The cultural awareness aspect of the exercise is constant throughout all four days. The instruction the students receive during pre-exercise training is based on the DATE scenario. This provides a generic culture for the students to use as a baseline for cultural awareness.
Evaluating students during the exercise is a continuous process. The students are evaluated against a grading rubric tailored to the position the student occupies during each stage of the exercise.
At the conclusion of each leadership cycle, the cadre provides one-on-one feedback regarding student performance, emphasizing the elements of leadership, communication, and teamwork related to the mission.
Since the exercise is a peer-to-peer event, the failures and setbacks a student experiences during a mission are not amplified through embarrassment in front of future Soldiers.
Providing the students with multiple opportunities to lead and fail throughout the exercise and multiple feedback sessions aids them in actively developing their leadership abilities within the course of a single FTX.
Although each student's performance is evaluated and graded based on the rubric, the real value of the evaluation is the face-to-face counseling with experienced, honest cadre. The cadre observes the student throughout the rotation and then gives feedback on the student's performance. The lessons learned from experience during the mission, coupled with the cadre's observations, prepare the students to learn from their mistakes and capitalize on their successes when they lead later during the FTX.
The branch-functional training exercises that the Quartermaster, Ordnance, and Transportation BOLCs execute later in their courses use the BOLD FTX as a foundation. The skills exercised in the FTX and the knowledge of the scenario provide a solid base for the three branches to increasingly challenge their students with complex problems that require critical thinking.
The BOLD FTX also prepares junior officers to train at the premier training centers in today's operational force by using scenarios nested within the overall scenario and base order for the NTC. By experiencing a subordinate unit of training within the NTC scenario, the students experience some of the products and situations they may face in a future training rotation while gleaning the institutional knowledge and background needed to operate confidently in an operational force.

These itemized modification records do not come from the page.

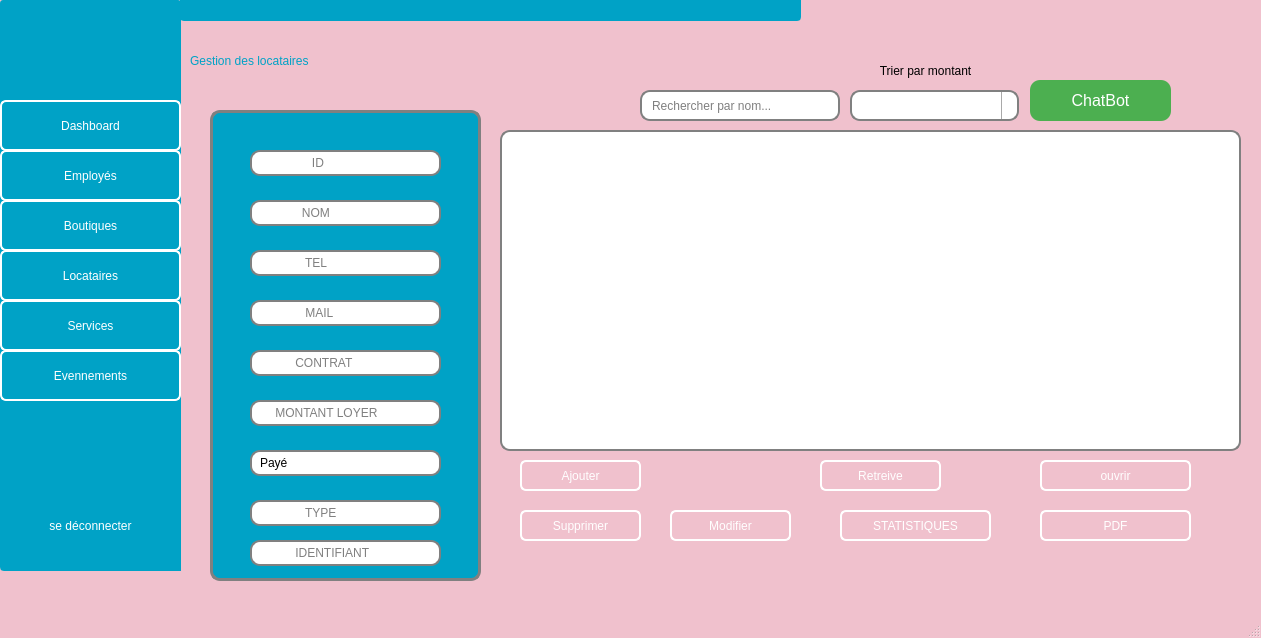
This is GLocataire/glocataires.ui in Projetcpp-2A19/projetcpp-2a19-smart-shopping-center as Qt 5 draws it before an edit. The edited form follows.
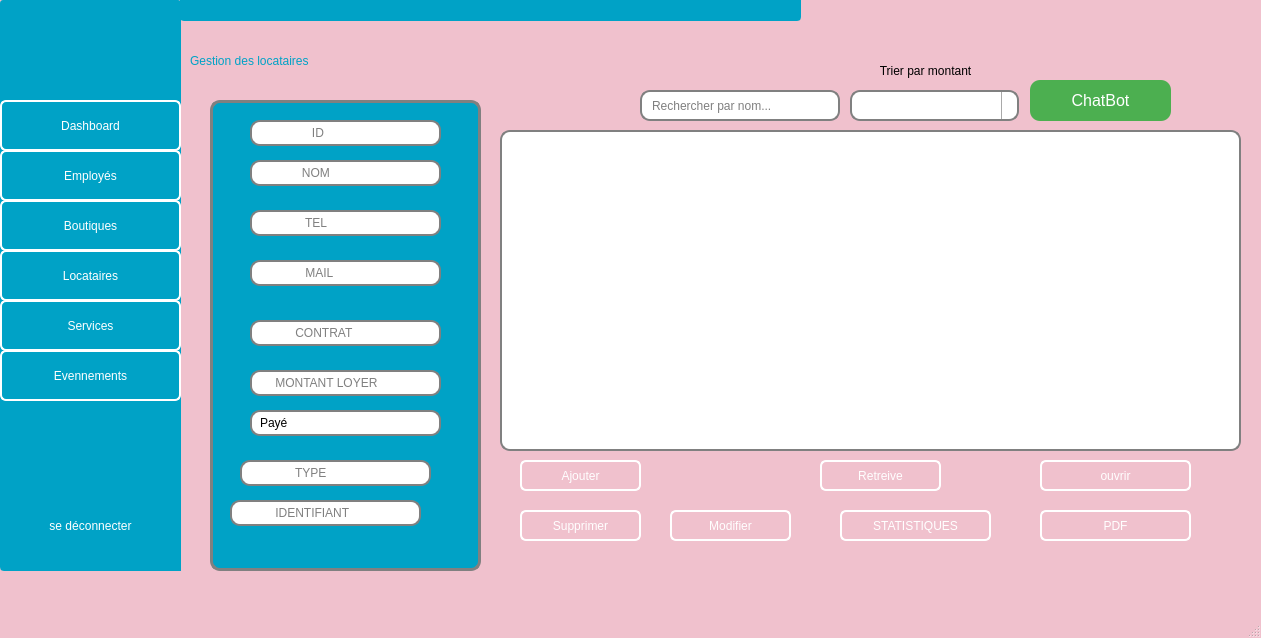
This is the edited form. Icons and pictures are not drawn.

What changed in the file:
```diff
--- a/GLocataire/glocataires.ui
+++ b/GLocataire/glocataires.ui
@@ -29,7 +29,7 @@
     <property name="geometry">
      <rect>
       <x>210</x>
-      <y>110</y>
+      <y>100</y>
       <width>271</width>
       <height>471</height>
      </rect>
@@ -53,7 +53,7 @@
      <property name="geometry">
       <rect>
        <x>40</x>
-       <y>90</y>
+       <y>60</y>
        <width>191</width>
        <height>26</height>
       </rect>
@@ -78,7 +78,7 @@
      <property name="geometry">
       <rect>
        <x>40</x>
-       <y>140</y>
+       <y>110</y>
        <width>191</width>
        <height>26</height>
       </rect>
@@ -103,7 +103,7 @@
      <property name="geometry">
       <rect>
        <x>40</x>
-       <y>240</y>
+       <y>220</y>
        <width>191</width>
        <height>26</height>
       </rect>
@@ -131,7 +131,7 @@
      <property name="geometry">
       <rect>
        <x>40</x>
-       <y>190</y>
+       <y>160</y>
        <width>191</width>
        <height>26</height>
       </rect>
@@ -159,7 +159,7 @@
      <property name="geometry">
       <rect>
        <x>40</x>
-       <y>40</y>
+       <y>20</y>
        <width>191</width>
        <height>26</height>
       </rect>
@@ -184,7 +184,7 @@
      <property name="geometry">
       <rect>
        <x>40</x>
-       <y>340</y>
+       <y>310</y>
        <width>191</width>
        <height>26</height>
       </rect>
@@ -231,7 +231,7 @@
      <property name="geometry">
       <rect>
        <x>40</x>
-       <y>290</y>
+       <y>270</y>
        <width>191</width>
        <height>26</height>
       </rect>
@@ -255,8 +255,8 @@
     <widget class="QLineEdit" name="line_TYPELoc">
      <property name="geometry">
       <rect>
-       <x>40</x>
-       <y>390</y>
+       <x>30</x>
+       <y>360</y>
        <width>191</width>
        <height>26</height>
       </rect>
@@ -280,8 +280,8 @@
     <widget class="QLineEdit" name="line_IDENTIFIANT">
      <property name="geometry">
       <rect>
-       <x>40</x>
-       <y>430</y>
+       <x>20</x>
+       <y>400</y>
        <width>191</width>
        <height>26</height>
       </rect>
```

Through collaboration with the three branches, the BOLD FTX continues to grow, build adaptive leaders, foster teamwork, and produce leaders who communicate effectively. The BOLD FTX mission sets are built on the latest doctrine and threat environment in the Army. By maintaining its roots as tactical leader outcome-based training, the exercise can maintain pace with the needs of the operational force and future battlefield requirements.
Rory P. O'Brien is the tactical team supervisor for the Basic Officer Leader Course at the Army Logistics University at Fort Lee, Va. He holds a bachelor's degree from the United States Military Academy and is a graduate of the Training and Education Middle Managers Course, Training Development Course, Army Basic Instructor Course, Infantry Captains Career Course, Long Range Reconnaissance and Surveillance Leaders Course, Pathfinder Course, Advanced Airborne School, Basic Airborne Course, Master Fitness Trainer, Ranger School, and Infantry Officer Basic Course.
Maj. Michael H. Liscano is the tactical team officer-in-charge for the Basic Officer Leader Course at the Army Logistics University. He previously served as a reconnaissance troop observer-coach/trainer at the National Training Center at Fort Irwin, Calif. He holds an associate's degree from Georgia Military College and a bachelor's degree in history from the University of North Carolina at Pembroke. He is a graduate of the Support Operations Course, Cavalry Leader Course, Joint Fire Power Course, Maneuver Captains Career Course, and the Armor Officer Basic Course.
This article was published in the January-February 2014 issue of Army Sustainment magazine.